“Strong female characters” is a phrase that generates a lot of buzz in the film industry, and for good reason. In today’s world, girls are constantly being asked: Is being a woman about the pictures they see in magazines? Is it about coming so close, but not close enough, to having a first female president? Many films have tried and often failed to address the complexities of being a woman. Mike Mills’s 20th Century Women, however, does not. With its punchy, modern editing, clever writing and endearing storyline, 20th Century Women provides not only well-rounded “strong female characters” but also a nostalgic memoir about what it was like to be a woman in the late ‘70s.

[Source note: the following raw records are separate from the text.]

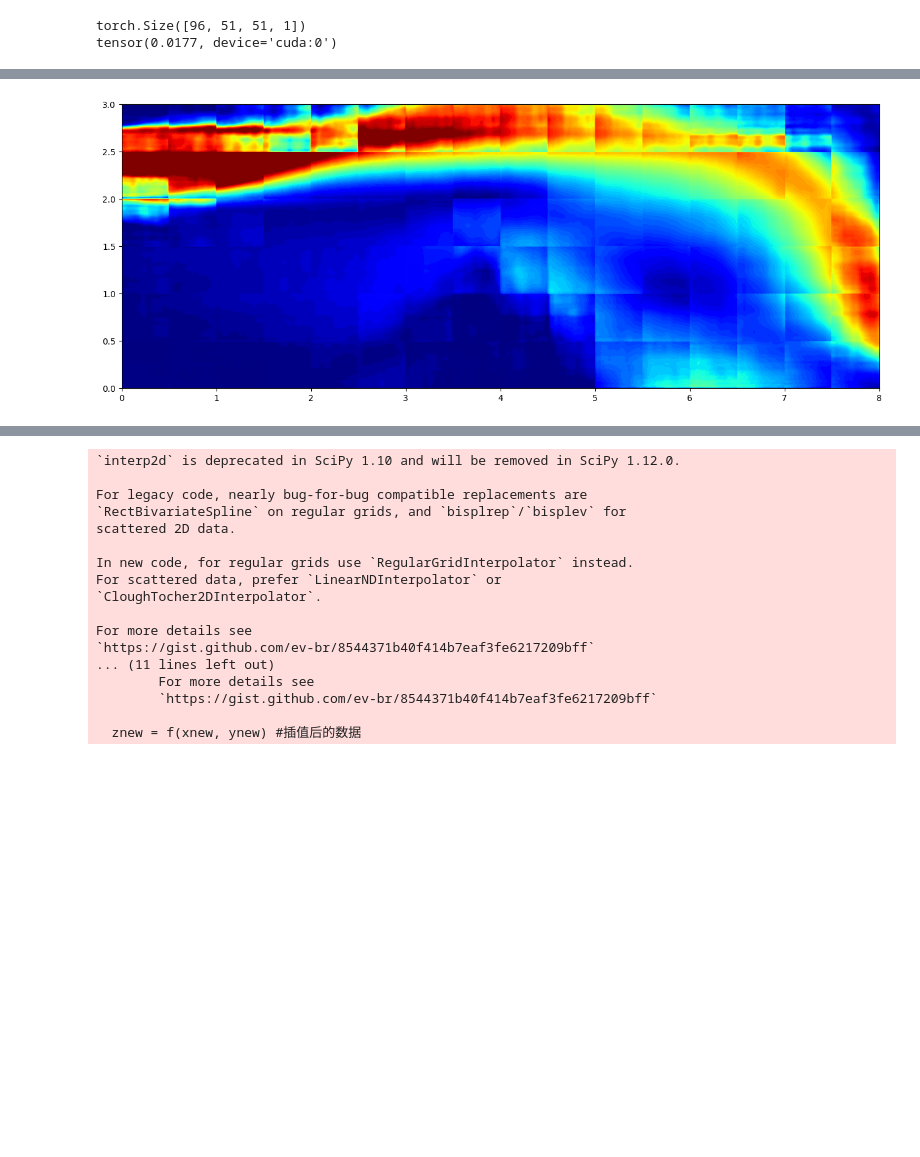
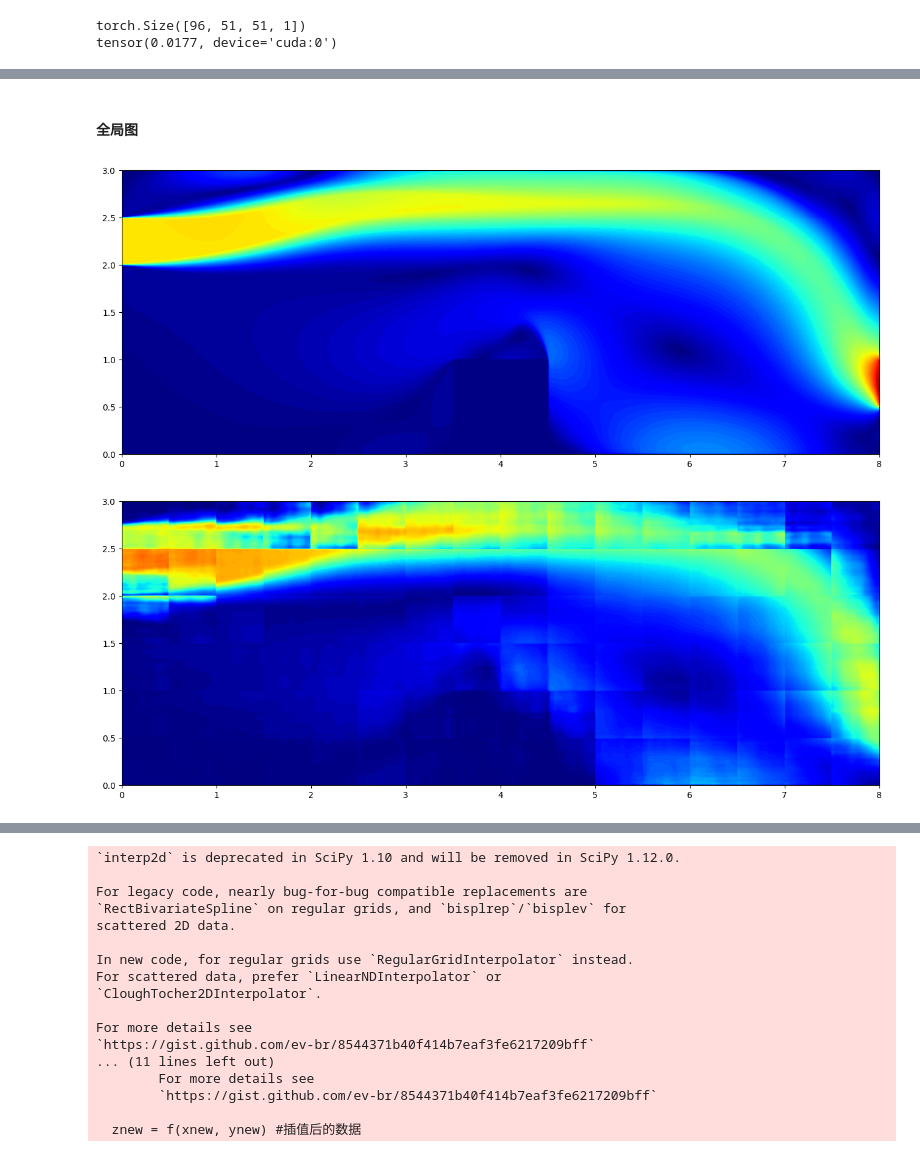
Before and after one commit to T1318/Fast-predication, a Jupyter notebook: utils/Pred.ipynb, the cells around one changed output, grey strips where cells are left out. Cells and saved outputs as stored; diff of their text form; code cells hidden in the pictures; blank space fills up the shorter version.

```diff
--- a/utils/Pred.ipynb
+++ b/utils/Pred.ipynb
@@ -173,3 +173,23 @@ plt.show()
+# %% [markdown]
+#### 全局图
+# %%
+all_zone_truth = np.zeros((300,800))
+for i in range(n_y):
+	for j in range(n_x):
+		if i == (n_y-1) and j != (n_x-1):
+			all_zone_truth[-p_x:,j*(p_y-1):(j+1)*(p_y-1)+1] = test_label[i+j*n_y,:,:,0]
+		elif i != (n_y-1) and j == (n_x-1):
+			all_zone_truth[i*(p_x-1):(i+1)*(p_x-1)+1,-p_y:] = test_label[i+j*n_y,:,:,0]
+		elif i == (n_y-1) and j == (n_x-1):
+			all_zone_truth[-p_x:,-p_y:] = test_label[i+j*n_y,:,:,0]
+		else:
+			all_zone_truth[i*(p_x-1):(i+1)*(p_x-1)+1,j*(p_y-1):(j+1)*(p_y-1)+1] = test_label[i+j*n_y,:,:,0]
+
+fig,axs = plt.subplots(1,figsize=(n_x,n_y))
+axs.contourf(np.linspace(0,8,800),np.linspace(0,3,300),all_zone_truth,100,cmap='jet',vmin=0,vmax=1.5)
+axs.set_aspect('equal')
+# %% [output]
+[figure, added]
 # %%
 all_zone = np.zeros((300,800))
 for i in range(n_y):
@@ -184,7 +204,7 @@ for i in range(n_y):
 			all_zone[i*(p_x-1):(i+1)*(p_x-1)+1,j*(p_y-1):(j+1)*(p_y-1)+1] = test_x[i+j*n_y,:,:,0]
 
 fig,axs = plt.subplots(1,figsize=(n_x,n_y))
-axs.contourf(np.linspace(0,8,800),np.linspace(0,3,300),all_zone,100,cmap='jet',vmin=0,vmax=1)
+axs.contourf(np.linspace(0,8,800),np.linspace(0,3,300),all_zone,100,cmap='jet',vmin=0,vmax=1.5)
 axs.set_aspect('equal')
 # %% [output]
-[figure, old version]
+[figure, new version]
```
Also changed, not shown: parts of 7 cells of this notebook, 6 other files.
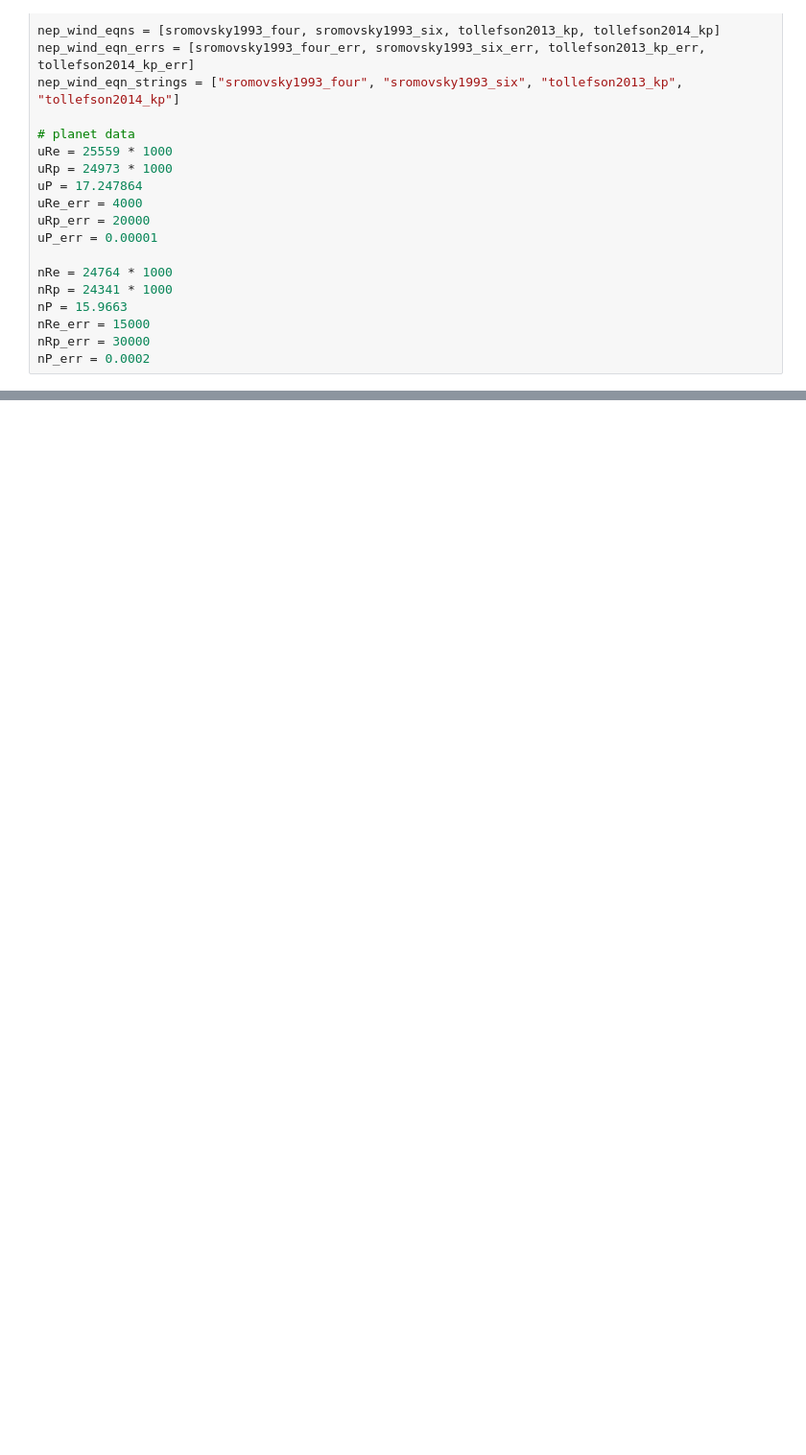
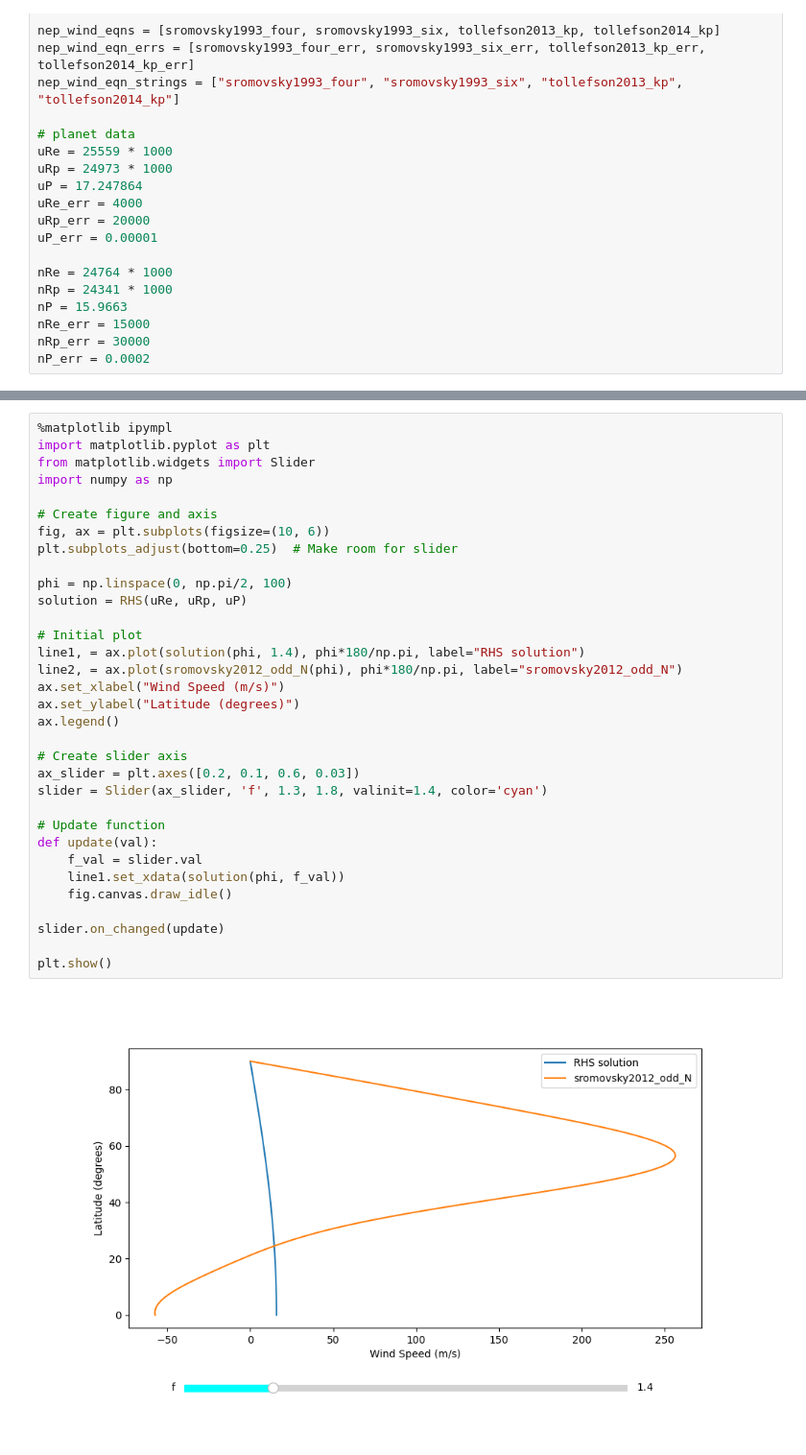
Before and after one commit to kenny-phan/tess-ice-giants, a Jupyter notebook: tess-ice-giants/frequency_analysis/tutorial.ipynb, the cells around one changed output, grey strips where cells are left out. Shown at 96% size. Saved outputs shown, nothing was run; the diff lists cells and outputs as text; blank space fills up the shorter version.

```diff
--- a/tess-ice-giants/frequency_analysis/tutorial.ipynb
+++ b/tess-ice-giants/frequency_analysis/tutorial.ipynb
@@ -185 +223,36 @@ nP_err = 0.0002
+# %%
+%matplotlib ipympl
+import matplotlib.pyplot as plt
+from matplotlib.widgets import Slider
+import numpy as np
+
+# Create figure and axis
+fig, ax = plt.subplots(figsize=(10, 6))
+plt.subplots_adjust(bottom=0.25)  # Make room for slider
+
+phi = np.linspace(0, np.pi/2, 100)
+solution = RHS(uRe, uRp, uP)
+
+# Initial plot
+line1, = ax.plot(solution(phi, 1.4), phi*180/np.pi, label="RHS solution")
+line2, = ax.plot(sromovsky2012_odd_N(phi), phi*180/np.pi, label="sromovsky2012_odd_N")
+ax.set_xlabel("Wind Speed (m/s)")
+ax.set_ylabel("Latitude (degrees)")
+ax.legend()
+
+# Create slider axis
+ax_slider = plt.axes([0.2, 0.1, 0.6, 0.03])
+slider = Slider(ax_slider, 'f', 1.3, 1.8, valinit=1.4, color='cyan')
+
+# Update function
+def update(val):
+    f_val = slider.val
+    line1.set_xdata(solution(phi, f_val))
+    fig.canvas.draw_idle()
+
+slider.on_changed(update)
+
+plt.show()
+# %% [output]
+[figure, added]
 # %%
```
Also changed, not shown: parts of 6 cells of this notebook, 4 other files.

20th Century Women is all about how people interact with and shape each other. Dorothea (Annette Bening), who is struggling to raise her son Jamie (Lucas Jade Zumann) alone, enlists the help of her boarder Abbie (Greta Gerwig) and Jamie’s older friend Julie (Elle Fanning) to teach him how to be a good man. The film is crafted as a series of moments rather than a linear storyline, so the editing is crucial. It’s not surprising that Mills has a history in graphic design, because the editing is not only visually pleasing and modern but also helps weave together the anecdotes into a cohesive story. His use of fast motion is especially fascinating, as it helps demonstrate how fast life moves when you’re living in a time period of change.
Another feature that really helped to give the film a nostalgic, of-the-time feel was its use of historical photographs and footage. When describing each of the character’s back stories, still photographs were used to give context. For example, when Dorothea is describing growing up in the post-Depression years, they show photographs from that time period. So while the film is fictional, it feels like something universal to the women that grew up in those times. There were also other cultural markers; for example, Julie’s mantras from Judy Blume books or Abbie’s obsession with the punk culture feud between Talking Heads and Black Flag fans.
But what really sold the film was the writing. It is definitely deserving of the Best Original Screenplay Oscar nomination. Not only were the female characters endearing and multifaceted, but the male characters had genuine, respectful, complicated relationships with them that felt true to life. While the film is about a lot of things—from nostalgia for the ‘70s to finding happiness—it really focuses on how women and men at the time navigated the second wave of feminism.
The writing could easily have been pedantic and too historical drama-esque to be subversive, but Mills shows feminism on the homefront rather than placing it in a larger context. A scene that stands out as particularly endearing and effective was the one in which, after reading Our Bodies Ourselves, Jamie gets in a fight with a boy at the skate park because he doesn’t know about clitoral stimulation. Showcasing how women teach a young boy to be a good man and a feminist isn’t easy, but Mills’ writing does it in a way that is endearing without being sappy or preachy.
While 20th Century Women isn’t a sweeping, emotional historical drama about the progress of feminism, it is a catalogue of moments in the lives of three women growing up in a pivotal time for feminism. Rather than focusing on the big picture, Mills gives us little vignettes of incredibly “strong female characters” and how their lessons and actions teach a teenage boy how to be a better man. And even though it’s called 20th Century Women, it’s still beautifully relevant to what’s happening today.